He has been one of the major league’s worst hitters for four seasons in a row. He has displayed the very unusual pattern of only showing up in July and the first two weeks of September, when he blisters the ball. The other twenty weeks of the season, he disappears.
As bad as Odor is, he has led the Rangers in RBIs in each of the past two seasons. Which will tell you how desperate this team is for offense.
What did Odor get for being terrible? The opportunity to be run out there game after game after game. Inexplicably.
Of course, they wanted him to succeed. They want to avoid his contract being a sunk cost. But it is. And all the wishing in the world can’t prevent him from being a strikeout machine who struggles to get on base and really doesn’t contribute anything offensively except for an occasional home run.
He still has three more years on his contract. The past two Rangers managers have publicly threatened to bench him but have, seeminly, been over-ridden by the Rangers front office.
Early in the off-season, when the Rangers announced Elvis Andrus was no longer their starting shortstop, they also hinted that Odor’s job is now in danger as well. The old “Boy Who Cried Wolf” fable comes to mind.
But it seems like ownership is finally sick of losing and might be trotting out a modicum of accountability.
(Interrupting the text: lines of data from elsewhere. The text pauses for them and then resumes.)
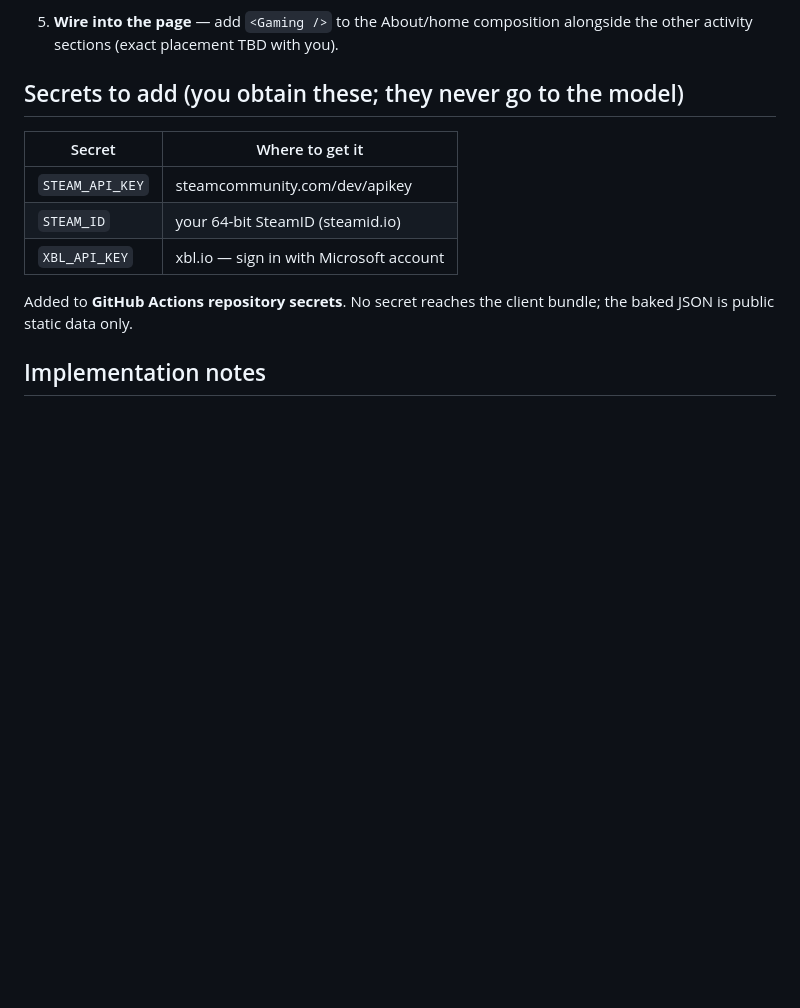
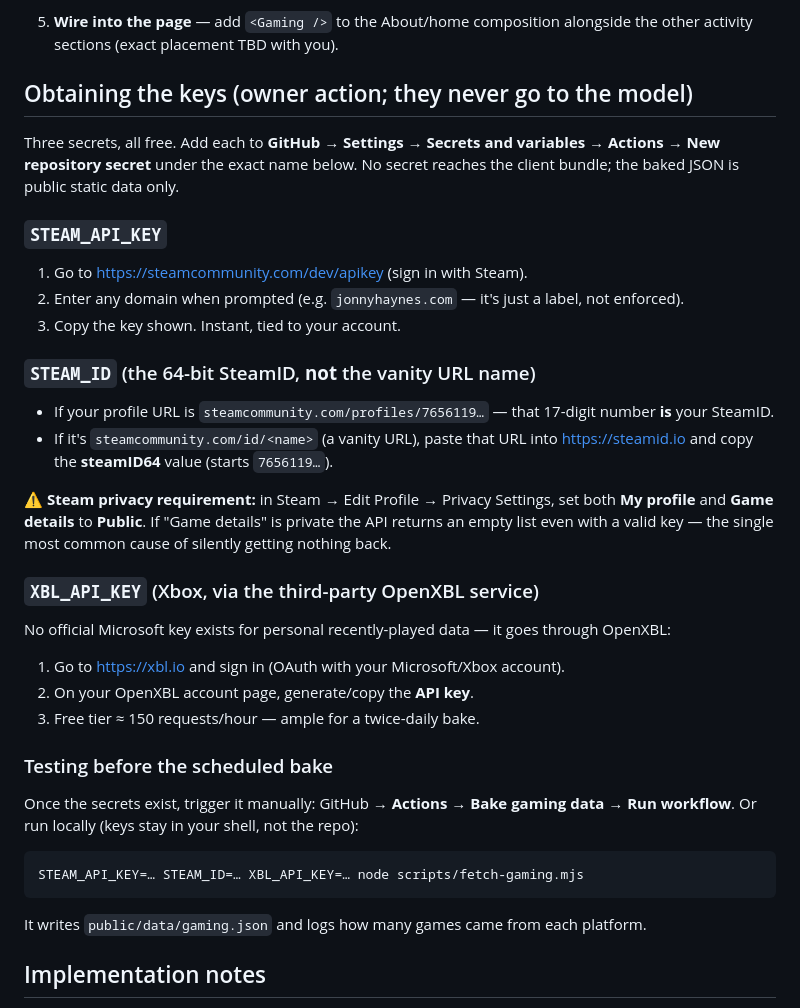
Before and after one commit to jonnyhaynes/jonnyhaynes-web, a Markdown page: docs/plans/gaming-section.md, the part around the change. GitHub-like rendering; blank space fills up the shorter version.

Commit message:
Expand plan: step-by-step key acquisition + local test instructions
Co-Authored-By: Claude Opus 4.8 (1M context) <noreply@anthropic.com>

````diff
--- a/docs/plans/gaming-section.md
+++ b/docs/plans/gaming-section.md
@@ -115,16 +115,46 @@ There's no single clean sort key across both. Plan:
 5. **Wire into the page** — add `<Gaming />` to the About/home composition
    alongside the other activity sections (exact placement TBD with you).
 
-## Secrets to add (you obtain these; they never go to the model)
+## Obtaining the keys (owner action; they never go to the model)
 
-| Secret | Where to get it |
-|--------|-----------------|
-| `STEAM_API_KEY` | steamcommunity.com/dev/apikey |
-| `STEAM_ID` | your 64-bit SteamID (steamid.io) |
-| `XBL_API_KEY` | xbl.io — sign in with Microsoft account |
+Three secrets, all free. Add each to **GitHub → Settings → Secrets and variables
+→ Actions → New repository secret** under the exact name below. No secret reaches
+the client bundle; the baked JSON is public static data only.
 
-Added to **GitHub Actions repository secrets**. No secret reaches the client
-bundle; the baked JSON is public static data only.
+### `STEAM_API_KEY`
+1. Go to https://steamcommunity.com/dev/apikey (sign in with Steam).
+2. Enter any domain when prompted (e.g. `jonnyhaynes.com` — it's just a label,
+   not enforced).
+3. Copy the key shown. Instant, tied to your account.
+
+### `STEAM_ID` (the 64-bit SteamID, **not** the vanity URL name)
+- If your profile URL is `steamcommunity.com/profiles/7656119…` — that 17-digit
+  number **is** your SteamID.
+- If it's `steamcommunity.com/id/<name>` (a vanity URL), paste that URL into
+  https://steamid.io and copy the **steamID64** value (starts `7656119…`).
+
+⚠️ **Steam privacy requirement:** in Steam → Edit Profile → Privacy Settings, set
+both **My profile** and **Game details** to **Public**. If "Game details" is
+private the API returns an empty list even with a valid key — the single most
+common cause of silently getting nothing back.
+
+### `XBL_API_KEY` (Xbox, via the third-party OpenXBL service)
+No official Microsoft key exists for personal recently-played data — it goes
+through OpenXBL:
+1. Go to https://xbl.io and sign in (OAuth with your Microsoft/Xbox account).
+2. On your OpenXBL account page, generate/copy the **API key**.
+3. Free tier ≈ 150 requests/hour — ample for a twice-daily bake.
+
+### Testing before the scheduled bake
+Once the secrets exist, trigger it manually: GitHub → **Actions** → **Bake gaming
+data** → **Run workflow**. Or run locally (keys stay in your shell, not the repo):
+
+```
+STEAM_API_KEY=… STEAM_ID=… XBL_API_KEY=… node scripts/fetch-gaming.mjs
+```
+
+It writes `public/data/gaming.json` and logs how many games came from each
+platform.
 
 ## Implementation notes
 
````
It would be nice if that extends to the field, in particularly the man who has been stationed at second base for six years in Texas, contributing very little.
Even after two very promising seasons to start his career, even after three seasons of 30 or more home runs, his career OPS+ is still woefully below average.
Odor is aptly named, it seams.